### Directions for this task
Every entry is to be restated exactly; pictures are not part of the copy.

>>>

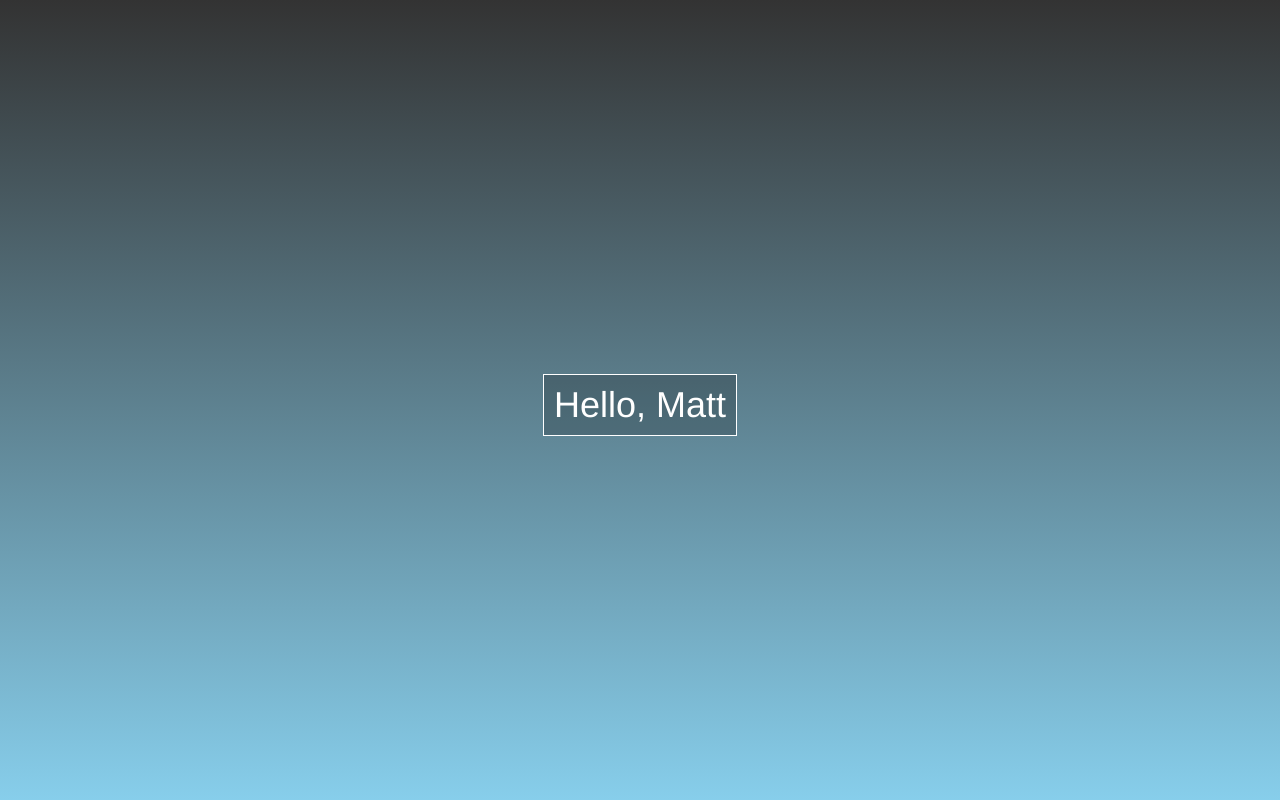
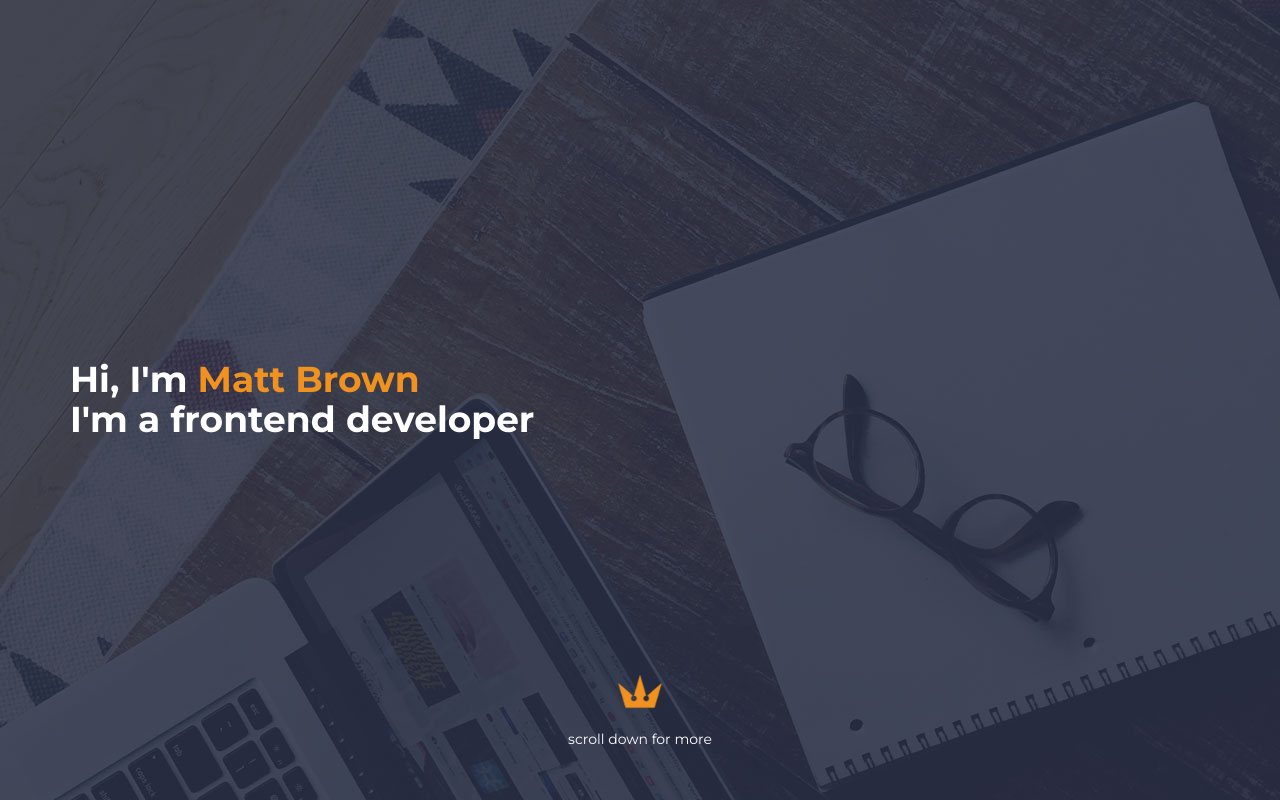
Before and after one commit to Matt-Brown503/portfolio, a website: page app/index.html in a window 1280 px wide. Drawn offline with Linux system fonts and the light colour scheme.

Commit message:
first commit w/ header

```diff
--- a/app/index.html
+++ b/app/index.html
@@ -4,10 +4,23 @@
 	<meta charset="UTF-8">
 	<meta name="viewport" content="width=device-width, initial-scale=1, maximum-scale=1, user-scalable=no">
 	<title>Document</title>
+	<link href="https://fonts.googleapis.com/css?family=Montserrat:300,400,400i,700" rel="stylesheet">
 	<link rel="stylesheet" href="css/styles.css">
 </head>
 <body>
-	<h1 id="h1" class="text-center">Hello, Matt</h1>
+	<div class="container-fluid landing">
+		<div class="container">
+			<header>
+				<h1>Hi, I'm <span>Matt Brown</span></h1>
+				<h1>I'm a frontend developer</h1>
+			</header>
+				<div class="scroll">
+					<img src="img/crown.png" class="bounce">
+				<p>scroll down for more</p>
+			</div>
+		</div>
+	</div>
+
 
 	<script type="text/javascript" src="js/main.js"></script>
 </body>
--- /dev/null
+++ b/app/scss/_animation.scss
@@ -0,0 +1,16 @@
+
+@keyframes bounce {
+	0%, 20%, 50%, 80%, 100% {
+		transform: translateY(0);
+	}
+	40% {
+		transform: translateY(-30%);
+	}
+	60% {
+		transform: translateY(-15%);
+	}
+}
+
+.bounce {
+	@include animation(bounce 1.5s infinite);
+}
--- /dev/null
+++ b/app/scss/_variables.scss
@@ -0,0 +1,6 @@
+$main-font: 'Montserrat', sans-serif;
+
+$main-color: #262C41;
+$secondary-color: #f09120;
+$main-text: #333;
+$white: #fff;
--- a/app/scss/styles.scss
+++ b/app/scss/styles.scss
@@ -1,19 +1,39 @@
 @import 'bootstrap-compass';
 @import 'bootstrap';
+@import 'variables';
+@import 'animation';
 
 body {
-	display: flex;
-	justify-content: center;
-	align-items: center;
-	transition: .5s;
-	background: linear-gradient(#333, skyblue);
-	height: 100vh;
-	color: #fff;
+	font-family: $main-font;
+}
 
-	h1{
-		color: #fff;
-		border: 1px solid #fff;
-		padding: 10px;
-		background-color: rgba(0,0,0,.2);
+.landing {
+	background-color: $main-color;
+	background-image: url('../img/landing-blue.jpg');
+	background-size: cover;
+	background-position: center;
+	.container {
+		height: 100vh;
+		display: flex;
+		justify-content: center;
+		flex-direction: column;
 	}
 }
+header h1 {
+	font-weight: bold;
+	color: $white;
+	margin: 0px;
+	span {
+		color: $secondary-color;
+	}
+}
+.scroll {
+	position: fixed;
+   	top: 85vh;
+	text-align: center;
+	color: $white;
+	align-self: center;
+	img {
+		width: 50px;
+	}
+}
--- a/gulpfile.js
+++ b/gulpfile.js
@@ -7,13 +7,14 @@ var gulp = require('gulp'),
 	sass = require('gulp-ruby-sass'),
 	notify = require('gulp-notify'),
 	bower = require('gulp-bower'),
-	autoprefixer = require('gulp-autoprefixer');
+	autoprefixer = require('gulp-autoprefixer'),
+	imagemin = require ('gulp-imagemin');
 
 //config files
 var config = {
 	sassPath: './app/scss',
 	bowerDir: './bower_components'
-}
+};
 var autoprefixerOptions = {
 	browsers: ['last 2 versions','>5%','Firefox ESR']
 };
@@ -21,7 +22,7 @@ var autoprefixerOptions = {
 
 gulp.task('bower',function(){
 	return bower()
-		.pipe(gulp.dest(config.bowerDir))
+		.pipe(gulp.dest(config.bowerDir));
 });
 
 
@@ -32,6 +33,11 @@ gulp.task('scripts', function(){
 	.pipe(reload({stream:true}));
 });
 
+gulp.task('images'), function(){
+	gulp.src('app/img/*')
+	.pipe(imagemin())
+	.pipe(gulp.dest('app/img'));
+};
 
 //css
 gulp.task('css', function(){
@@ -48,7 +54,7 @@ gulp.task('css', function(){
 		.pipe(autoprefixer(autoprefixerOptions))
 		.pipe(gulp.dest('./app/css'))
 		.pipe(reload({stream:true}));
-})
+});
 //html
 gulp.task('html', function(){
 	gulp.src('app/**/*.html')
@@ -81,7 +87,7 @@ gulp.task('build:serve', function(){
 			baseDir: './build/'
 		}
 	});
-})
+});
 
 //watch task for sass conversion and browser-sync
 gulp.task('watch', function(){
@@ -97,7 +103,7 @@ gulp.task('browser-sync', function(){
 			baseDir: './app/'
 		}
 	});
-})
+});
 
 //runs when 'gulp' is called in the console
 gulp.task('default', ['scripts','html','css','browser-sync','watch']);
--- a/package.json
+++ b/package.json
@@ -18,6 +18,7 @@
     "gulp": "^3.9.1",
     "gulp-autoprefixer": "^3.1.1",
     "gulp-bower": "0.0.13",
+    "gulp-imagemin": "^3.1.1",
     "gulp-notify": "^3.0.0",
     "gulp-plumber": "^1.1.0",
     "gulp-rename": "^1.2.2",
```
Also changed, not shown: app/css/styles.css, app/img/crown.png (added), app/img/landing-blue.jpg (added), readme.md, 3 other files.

<<<

### Answer area
Before and after one commit to Matt-Brown503/portfolio, a website: page app/index.html in a window 1280 px wide. Drawn offline with Linux system fonts and the light colour scheme.

Commit message:
first commit w/ header

```diff
--- a/app/index.html
+++ b/app/index.html
@@ -4,10 +4,23 @@
 	<meta charset="UTF-8">
 	<meta name="viewport" content="width=device-width, initial-scale=1, maximum-scale=1, user-scalable=no">
 	<title>Document</title>
+	<link href="https://fonts.googleapis.com/css?family=Montserrat:300,400,400i,700" rel="stylesheet">
 	<link rel="stylesheet" href="css/styles.css">
 </head>
 <body>
-	<h1 id="h1" class="text-center">Hello, Matt</h1>
+	<div class="container-fluid landing">
+		<div class="container">
+			<header>
+				<h1>Hi, I'm <span>Matt Brown</span></h1>
+				<h1>I'm a frontend developer</h1>
+			</header>
+				<div class="scroll">
+					<img src="img/crown.png" class="bounce">
+				<p>scroll down for more</p>
+			</div>
+		</div>
+	</div>
+
 
 	<script type="text/javascript" src="js/main.js"></script>
 </body>
--- /dev/null
+++ b/app/scss/_animation.scss
@@ -0,0 +1,16 @@
+
+@keyframes bounce {
+	0%, 20%, 50%, 80%, 100% {
+		transform: translateY(0);
+	}
+	40% {
+		transform: translateY(-30%);
+	}
+	60% {
+		transform: translateY(-15%);
+	}
+}
+
+.bounce {
+	@include animation(bounce 1.5s infinite);
+}
--- /dev/null
+++ b/app/scss/_variables.scss
@@ -0,0 +1,6 @@
+$main-font: 'Montserrat', sans-serif;
+
+$main-color: #262C41;
+$secondary-color: #f09120;
+$main-text: #333;
+$white: #fff;
--- a/app/scss/styles.scss
+++ b/app/scss/styles.scss
@@ -1,19 +1,39 @@
 @import 'bootstrap-compass';
 @import 'bootstrap';
+@import 'variables';
+@import 'animation';
 
 body {
-	display: flex;
-	justify-content: center;
-	align-items: center;
-	transition: .5s;
-	background: linear-gradient(#333, skyblue);
-	height: 100vh;
-	color: #fff;
+	font-family: $main-font;
+}
 
-	h1{
-		color: #fff;
-		border: 1px solid #fff;
-		padding: 10px;
-		background-color: rgba(0,0,0,.2);
+.landing {
+	background-color: $main-color;
+	background-image: url('../img/landing-blue.jpg');
+	background-size: cover;
+	background-position: center;
+	.container {
+		height: 100vh;
+		display: flex;
+		justify-content: center;
+		flex-direction: column;
 	}
 }
+header h1 {
+	font-weight: bold;
+	color: $white;
+	margin: 0px;
+	span {
+		color: $secondary-color;
+	}
+}
+.scroll {
+	position: fixed;
+   	top: 85vh;
+	text-align: center;
+	color: $white;
+	align-self: center;
+	img {
+		width: 50px;
+	}
+}
--- a/gulpfile.js
+++ b/gulpfile.js
@@ -7,13 +7,14 @@ var gulp = require('gulp'),
 	sass = require('gulp-ruby-sass'),
 	notify = require('gulp-notify'),
 	bower = require('gulp-bower'),
-	autoprefixer = require('gulp-autoprefixer');
+	autoprefixer = require('gulp-autoprefixer'),
+	imagemin = require ('gulp-imagemin');
 
 //config files
 var config = {
 	sassPath: './app/scss',
 	bowerDir: './bower_components'
-}
+};
 var autoprefixerOptions = {
 	browsers: ['last 2 versions','>5%','Firefox ESR']
 };
@@ -21,7 +22,7 @@ var autoprefixerOptions = {
 
 gulp.task('bower',function(){
 	return bower()
-		.pipe(gulp.dest(config.bowerDir))
+		.pipe(gulp.dest(config.bowerDir));
 });
 
 
@@ -32,6 +33,11 @@ gulp.task('scripts', function(){
 	.pipe(reload({stream:true}));
 });
 
+gulp.task('images'), function(){
+	gulp.src('app/img/*')
+	.pipe(imagemin())
+	.pipe(gulp.dest('app/img'));
+};
 
 //css
 gulp.task('css', function(){
@@ -48,7 +54,7 @@ gulp.task('css', function(){
 		.pipe(autoprefixer(autoprefixerOptions))
 		.pipe(gulp.dest('./app/css'))
 		.pipe(reload({stream:true}));
-})
+});
 //html
 gulp.task('html', function(){
 	gulp.src('app/**/*.html')
@@ -81,7 +87,7 @@ gulp.task('build:serve', function(){
 			baseDir: './build/'
 		}
 	});
-})
+});
 
 //watch task for sass conversion and browser-sync
 gulp.task('watch', function(){
@@ -97,7 +103,7 @@ gulp.task('browser-sync', function(){
 			baseDir: './app/'
 		}
 	});
-})
+});
 
 //runs when 'gulp' is called in the console
 gulp.task('default', ['scripts','html','css','browser-sync','watch']);
--- a/package.json
+++ b/package.json
@@ -18,6 +18,7 @@
     "gulp": "^3.9.1",
     "gulp-autoprefixer": "^3.1.1",
     "gulp-bower": "0.0.13",
+    "gulp-imagemin": "^3.1.1",
     "gulp-notify": "^3.0.0",
     "gulp-plumber": "^1.1.0",
     "gulp-rename": "^1.2.2",
```
Also changed, not shown: app/css/styles.css, app/img/crown.png (added), app/img/landing-blue.jpg (added), readme.md, 3 other files.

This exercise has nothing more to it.